STUDY MATERIAL —
= Beginning of Section =

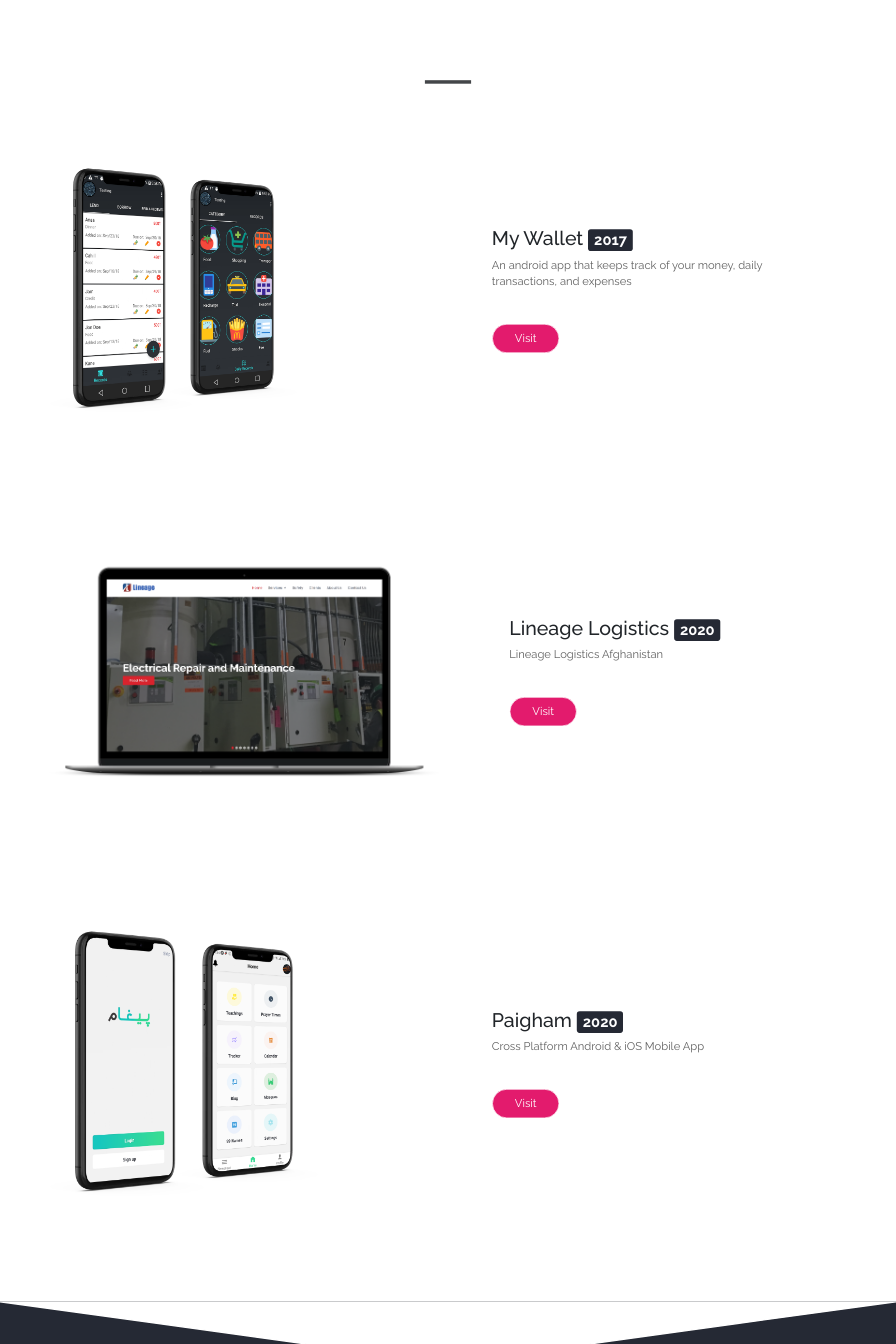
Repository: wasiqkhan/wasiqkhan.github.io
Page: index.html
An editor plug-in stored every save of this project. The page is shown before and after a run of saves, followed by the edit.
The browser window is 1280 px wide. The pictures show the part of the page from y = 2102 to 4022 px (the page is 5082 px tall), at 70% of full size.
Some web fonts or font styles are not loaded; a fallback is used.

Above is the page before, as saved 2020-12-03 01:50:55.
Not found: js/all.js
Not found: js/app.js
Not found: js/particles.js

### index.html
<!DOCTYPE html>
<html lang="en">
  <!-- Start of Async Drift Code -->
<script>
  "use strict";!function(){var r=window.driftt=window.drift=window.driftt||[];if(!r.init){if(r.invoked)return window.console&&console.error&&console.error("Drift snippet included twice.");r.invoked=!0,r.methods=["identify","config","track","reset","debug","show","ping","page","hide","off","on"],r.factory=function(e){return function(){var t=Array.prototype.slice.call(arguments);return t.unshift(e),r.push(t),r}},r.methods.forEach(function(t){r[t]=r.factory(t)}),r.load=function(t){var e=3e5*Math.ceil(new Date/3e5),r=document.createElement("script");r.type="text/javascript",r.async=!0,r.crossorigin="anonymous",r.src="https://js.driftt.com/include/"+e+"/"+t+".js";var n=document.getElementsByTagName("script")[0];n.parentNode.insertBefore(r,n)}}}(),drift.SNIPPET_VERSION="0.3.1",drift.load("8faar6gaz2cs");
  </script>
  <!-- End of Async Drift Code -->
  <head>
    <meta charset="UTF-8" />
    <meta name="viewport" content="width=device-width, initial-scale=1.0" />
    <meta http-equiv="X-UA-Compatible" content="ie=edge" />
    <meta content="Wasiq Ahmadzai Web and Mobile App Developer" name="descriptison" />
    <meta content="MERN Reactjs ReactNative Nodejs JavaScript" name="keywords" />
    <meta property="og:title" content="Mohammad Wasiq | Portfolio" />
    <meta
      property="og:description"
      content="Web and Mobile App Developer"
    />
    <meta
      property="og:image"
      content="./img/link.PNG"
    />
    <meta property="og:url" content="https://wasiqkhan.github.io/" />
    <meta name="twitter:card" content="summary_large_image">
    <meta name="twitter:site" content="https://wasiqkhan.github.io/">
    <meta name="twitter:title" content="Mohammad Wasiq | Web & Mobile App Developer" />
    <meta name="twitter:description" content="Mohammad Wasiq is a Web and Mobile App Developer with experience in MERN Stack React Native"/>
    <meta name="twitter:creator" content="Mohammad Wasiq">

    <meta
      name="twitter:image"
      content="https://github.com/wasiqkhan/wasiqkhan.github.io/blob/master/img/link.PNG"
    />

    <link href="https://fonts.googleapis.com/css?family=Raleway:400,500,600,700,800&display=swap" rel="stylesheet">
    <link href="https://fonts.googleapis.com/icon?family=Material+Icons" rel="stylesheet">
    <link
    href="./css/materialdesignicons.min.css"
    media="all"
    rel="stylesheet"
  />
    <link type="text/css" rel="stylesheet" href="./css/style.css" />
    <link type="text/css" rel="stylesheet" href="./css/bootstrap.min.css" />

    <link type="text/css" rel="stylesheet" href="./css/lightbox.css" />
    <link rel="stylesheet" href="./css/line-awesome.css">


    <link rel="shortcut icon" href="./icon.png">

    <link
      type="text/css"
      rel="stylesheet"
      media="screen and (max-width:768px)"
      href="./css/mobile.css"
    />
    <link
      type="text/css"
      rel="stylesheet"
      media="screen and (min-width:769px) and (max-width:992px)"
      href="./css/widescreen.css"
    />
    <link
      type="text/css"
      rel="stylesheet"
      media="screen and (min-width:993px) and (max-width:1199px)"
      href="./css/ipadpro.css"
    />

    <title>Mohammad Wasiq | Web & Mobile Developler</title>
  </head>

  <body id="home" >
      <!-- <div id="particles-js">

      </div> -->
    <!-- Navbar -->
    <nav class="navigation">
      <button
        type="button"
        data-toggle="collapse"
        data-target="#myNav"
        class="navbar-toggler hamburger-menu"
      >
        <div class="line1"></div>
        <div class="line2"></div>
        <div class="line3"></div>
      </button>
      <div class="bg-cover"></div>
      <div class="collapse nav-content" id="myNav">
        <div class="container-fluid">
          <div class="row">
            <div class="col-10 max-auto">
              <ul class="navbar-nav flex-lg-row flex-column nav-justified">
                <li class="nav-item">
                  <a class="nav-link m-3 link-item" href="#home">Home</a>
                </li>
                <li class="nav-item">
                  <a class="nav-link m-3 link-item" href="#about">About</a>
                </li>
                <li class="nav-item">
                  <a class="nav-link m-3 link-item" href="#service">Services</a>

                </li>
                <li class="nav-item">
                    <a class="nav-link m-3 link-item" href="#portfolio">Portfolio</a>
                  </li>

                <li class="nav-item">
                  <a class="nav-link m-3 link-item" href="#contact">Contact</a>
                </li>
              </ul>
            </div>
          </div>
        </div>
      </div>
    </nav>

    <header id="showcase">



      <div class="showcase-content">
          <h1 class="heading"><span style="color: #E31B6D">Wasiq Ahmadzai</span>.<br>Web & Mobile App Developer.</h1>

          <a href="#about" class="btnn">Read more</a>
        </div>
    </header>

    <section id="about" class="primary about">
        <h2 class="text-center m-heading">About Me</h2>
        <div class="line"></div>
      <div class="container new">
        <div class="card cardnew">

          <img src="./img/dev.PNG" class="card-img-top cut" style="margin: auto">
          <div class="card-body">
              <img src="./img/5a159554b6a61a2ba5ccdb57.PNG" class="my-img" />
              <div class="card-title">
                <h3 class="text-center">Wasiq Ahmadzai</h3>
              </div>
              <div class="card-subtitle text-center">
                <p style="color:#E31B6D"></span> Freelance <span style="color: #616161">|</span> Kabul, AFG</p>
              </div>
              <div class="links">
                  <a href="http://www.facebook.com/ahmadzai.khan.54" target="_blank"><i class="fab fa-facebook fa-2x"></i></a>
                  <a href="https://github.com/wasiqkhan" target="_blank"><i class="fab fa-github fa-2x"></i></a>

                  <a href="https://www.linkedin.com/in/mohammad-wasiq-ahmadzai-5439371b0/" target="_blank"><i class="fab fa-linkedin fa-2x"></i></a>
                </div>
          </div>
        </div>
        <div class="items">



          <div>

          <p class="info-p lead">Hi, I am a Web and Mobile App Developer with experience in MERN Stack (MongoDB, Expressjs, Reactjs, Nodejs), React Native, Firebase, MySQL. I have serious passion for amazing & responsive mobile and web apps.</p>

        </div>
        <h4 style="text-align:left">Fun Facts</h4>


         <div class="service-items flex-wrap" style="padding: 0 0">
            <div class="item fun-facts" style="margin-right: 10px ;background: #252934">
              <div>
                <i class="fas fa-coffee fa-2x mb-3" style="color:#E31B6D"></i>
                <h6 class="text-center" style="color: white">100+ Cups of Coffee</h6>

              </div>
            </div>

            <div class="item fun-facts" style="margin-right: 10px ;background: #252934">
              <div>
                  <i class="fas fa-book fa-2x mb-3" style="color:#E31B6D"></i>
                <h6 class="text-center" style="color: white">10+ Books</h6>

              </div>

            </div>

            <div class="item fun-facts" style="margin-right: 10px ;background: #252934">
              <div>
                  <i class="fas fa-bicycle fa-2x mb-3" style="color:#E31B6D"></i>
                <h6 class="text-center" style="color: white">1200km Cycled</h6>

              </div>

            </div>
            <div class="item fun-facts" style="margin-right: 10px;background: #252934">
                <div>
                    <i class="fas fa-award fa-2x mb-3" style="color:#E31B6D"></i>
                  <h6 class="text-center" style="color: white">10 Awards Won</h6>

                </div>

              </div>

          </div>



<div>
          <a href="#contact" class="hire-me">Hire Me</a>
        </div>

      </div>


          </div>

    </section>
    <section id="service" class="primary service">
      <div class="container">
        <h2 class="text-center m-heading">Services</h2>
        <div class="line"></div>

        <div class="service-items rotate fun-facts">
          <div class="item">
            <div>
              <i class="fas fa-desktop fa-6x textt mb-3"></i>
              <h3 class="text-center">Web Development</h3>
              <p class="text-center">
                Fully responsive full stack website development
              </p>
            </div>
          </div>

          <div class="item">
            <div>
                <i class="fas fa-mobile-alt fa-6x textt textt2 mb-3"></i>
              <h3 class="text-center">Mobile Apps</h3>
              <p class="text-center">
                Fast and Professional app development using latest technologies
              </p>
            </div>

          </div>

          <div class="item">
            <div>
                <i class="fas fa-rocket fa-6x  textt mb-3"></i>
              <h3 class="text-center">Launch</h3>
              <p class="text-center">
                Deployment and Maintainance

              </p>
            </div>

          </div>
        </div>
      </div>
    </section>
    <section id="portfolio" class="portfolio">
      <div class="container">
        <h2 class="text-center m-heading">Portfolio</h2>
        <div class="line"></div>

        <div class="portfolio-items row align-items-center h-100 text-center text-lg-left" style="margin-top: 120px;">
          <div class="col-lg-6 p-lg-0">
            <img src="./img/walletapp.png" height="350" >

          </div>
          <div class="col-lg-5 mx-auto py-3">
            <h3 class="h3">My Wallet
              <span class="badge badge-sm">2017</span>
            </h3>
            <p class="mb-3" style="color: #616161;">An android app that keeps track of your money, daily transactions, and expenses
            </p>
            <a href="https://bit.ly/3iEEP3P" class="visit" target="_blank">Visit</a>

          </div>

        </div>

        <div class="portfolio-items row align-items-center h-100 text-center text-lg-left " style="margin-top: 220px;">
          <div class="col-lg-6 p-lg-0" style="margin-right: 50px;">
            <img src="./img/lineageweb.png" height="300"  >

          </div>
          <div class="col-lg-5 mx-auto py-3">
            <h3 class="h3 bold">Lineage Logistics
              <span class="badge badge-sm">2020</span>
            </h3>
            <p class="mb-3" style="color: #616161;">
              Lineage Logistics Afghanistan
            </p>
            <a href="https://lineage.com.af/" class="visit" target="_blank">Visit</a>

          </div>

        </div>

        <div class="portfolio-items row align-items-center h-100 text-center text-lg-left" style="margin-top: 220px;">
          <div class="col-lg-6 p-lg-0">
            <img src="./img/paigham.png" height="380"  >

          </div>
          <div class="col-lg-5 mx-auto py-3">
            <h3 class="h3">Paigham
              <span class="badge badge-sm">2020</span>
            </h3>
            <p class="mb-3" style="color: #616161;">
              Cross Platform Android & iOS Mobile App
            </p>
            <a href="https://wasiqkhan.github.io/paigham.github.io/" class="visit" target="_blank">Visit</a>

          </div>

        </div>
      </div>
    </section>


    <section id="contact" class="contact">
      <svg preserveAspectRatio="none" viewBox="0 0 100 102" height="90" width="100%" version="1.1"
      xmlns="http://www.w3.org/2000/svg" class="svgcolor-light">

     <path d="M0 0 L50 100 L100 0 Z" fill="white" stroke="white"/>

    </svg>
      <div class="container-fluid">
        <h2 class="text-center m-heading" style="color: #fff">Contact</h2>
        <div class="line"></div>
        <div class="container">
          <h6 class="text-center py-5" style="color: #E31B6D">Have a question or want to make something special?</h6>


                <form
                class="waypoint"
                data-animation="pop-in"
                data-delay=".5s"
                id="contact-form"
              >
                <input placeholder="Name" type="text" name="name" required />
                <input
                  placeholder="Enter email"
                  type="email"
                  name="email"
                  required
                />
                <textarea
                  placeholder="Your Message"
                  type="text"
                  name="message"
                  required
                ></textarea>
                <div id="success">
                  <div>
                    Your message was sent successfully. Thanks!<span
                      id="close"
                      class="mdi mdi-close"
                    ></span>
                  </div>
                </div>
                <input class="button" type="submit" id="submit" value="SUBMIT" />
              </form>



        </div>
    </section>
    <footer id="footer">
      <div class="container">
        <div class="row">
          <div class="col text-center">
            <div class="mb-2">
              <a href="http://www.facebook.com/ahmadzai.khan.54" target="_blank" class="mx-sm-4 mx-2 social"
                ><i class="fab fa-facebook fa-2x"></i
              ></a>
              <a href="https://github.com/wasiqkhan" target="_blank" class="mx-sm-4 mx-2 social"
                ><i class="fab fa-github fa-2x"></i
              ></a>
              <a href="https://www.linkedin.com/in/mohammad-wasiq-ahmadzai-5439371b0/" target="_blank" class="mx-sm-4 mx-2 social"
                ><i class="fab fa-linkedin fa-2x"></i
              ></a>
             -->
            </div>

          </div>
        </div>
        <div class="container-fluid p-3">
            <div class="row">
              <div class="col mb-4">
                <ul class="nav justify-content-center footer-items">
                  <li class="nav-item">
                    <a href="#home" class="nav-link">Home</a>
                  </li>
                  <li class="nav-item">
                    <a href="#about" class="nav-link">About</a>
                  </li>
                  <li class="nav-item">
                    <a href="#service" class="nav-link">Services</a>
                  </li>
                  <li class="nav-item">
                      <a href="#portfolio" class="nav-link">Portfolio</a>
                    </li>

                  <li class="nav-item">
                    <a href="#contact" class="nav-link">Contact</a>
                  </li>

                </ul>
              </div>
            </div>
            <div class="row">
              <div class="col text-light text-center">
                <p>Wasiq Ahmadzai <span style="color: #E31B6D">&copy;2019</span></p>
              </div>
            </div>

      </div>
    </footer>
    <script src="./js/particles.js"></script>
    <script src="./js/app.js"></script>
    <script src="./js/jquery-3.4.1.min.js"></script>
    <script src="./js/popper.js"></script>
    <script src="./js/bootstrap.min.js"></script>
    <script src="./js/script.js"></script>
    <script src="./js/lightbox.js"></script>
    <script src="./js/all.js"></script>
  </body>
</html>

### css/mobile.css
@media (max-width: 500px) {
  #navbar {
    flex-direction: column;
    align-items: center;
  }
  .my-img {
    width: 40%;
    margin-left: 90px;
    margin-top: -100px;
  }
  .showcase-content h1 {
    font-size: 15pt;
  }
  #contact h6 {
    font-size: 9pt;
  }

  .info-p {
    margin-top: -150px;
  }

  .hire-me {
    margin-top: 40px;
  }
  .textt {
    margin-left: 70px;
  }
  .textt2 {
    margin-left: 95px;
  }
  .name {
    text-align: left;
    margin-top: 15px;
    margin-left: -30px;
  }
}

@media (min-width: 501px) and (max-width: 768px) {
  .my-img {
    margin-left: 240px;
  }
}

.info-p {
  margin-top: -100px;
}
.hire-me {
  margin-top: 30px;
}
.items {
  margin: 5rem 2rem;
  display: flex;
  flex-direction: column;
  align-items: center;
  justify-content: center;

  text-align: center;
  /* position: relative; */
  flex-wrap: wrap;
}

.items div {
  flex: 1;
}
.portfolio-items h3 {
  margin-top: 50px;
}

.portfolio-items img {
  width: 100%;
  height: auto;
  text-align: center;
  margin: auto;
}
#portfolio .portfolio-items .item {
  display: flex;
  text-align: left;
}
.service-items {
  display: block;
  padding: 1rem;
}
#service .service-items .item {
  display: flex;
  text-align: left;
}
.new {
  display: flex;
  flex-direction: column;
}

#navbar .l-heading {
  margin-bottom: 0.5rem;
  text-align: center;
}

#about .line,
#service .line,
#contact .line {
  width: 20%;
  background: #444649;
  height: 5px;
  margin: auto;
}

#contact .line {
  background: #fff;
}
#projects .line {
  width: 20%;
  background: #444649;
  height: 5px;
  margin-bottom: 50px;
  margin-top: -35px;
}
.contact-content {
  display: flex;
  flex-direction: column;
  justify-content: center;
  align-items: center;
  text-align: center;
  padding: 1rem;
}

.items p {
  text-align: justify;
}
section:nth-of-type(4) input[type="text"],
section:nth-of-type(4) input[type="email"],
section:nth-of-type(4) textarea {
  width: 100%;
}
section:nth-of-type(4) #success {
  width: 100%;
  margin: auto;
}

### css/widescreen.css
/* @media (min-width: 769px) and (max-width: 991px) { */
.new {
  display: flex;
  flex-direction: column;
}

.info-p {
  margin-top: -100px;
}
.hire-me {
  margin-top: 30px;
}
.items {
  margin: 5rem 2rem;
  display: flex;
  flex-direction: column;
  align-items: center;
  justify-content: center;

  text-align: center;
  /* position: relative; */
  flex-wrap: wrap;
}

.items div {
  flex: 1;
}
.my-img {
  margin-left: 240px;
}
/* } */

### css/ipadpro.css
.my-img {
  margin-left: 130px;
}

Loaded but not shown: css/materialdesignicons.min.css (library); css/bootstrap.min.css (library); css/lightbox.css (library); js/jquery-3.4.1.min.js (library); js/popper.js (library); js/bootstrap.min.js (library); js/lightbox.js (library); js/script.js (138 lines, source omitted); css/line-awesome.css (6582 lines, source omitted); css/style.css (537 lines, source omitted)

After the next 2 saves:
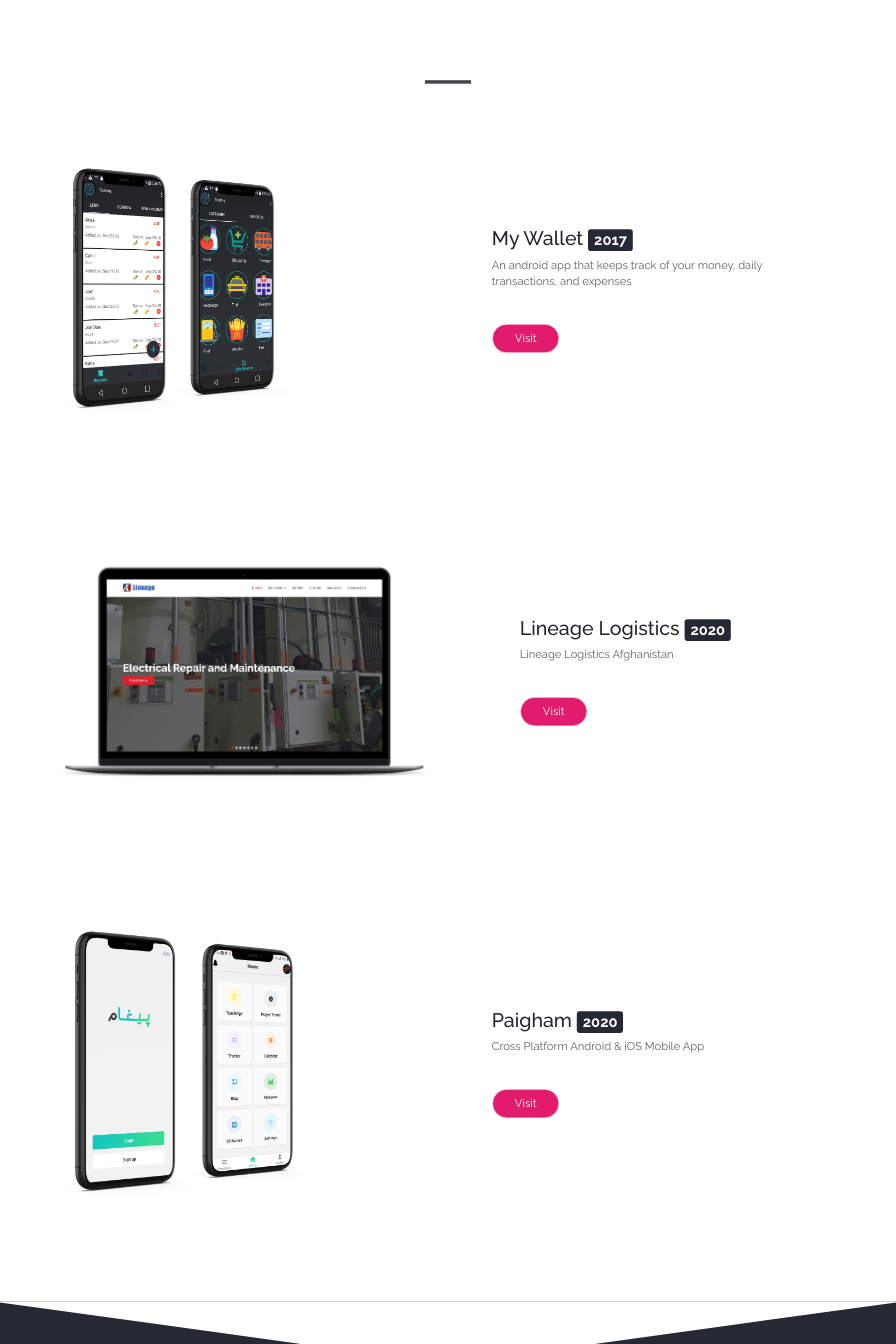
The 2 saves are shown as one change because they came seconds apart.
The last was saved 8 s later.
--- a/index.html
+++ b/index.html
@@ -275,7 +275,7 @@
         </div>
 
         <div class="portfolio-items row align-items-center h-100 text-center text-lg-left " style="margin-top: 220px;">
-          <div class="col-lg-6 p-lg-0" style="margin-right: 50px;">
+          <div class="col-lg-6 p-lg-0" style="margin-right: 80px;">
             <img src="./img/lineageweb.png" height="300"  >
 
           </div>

= End of Section =

DESCRIPTION OF THE TASK —
Across the data, how many lines have the word "container" in them? Respond with the number alone.

ANSWER SPACE —
8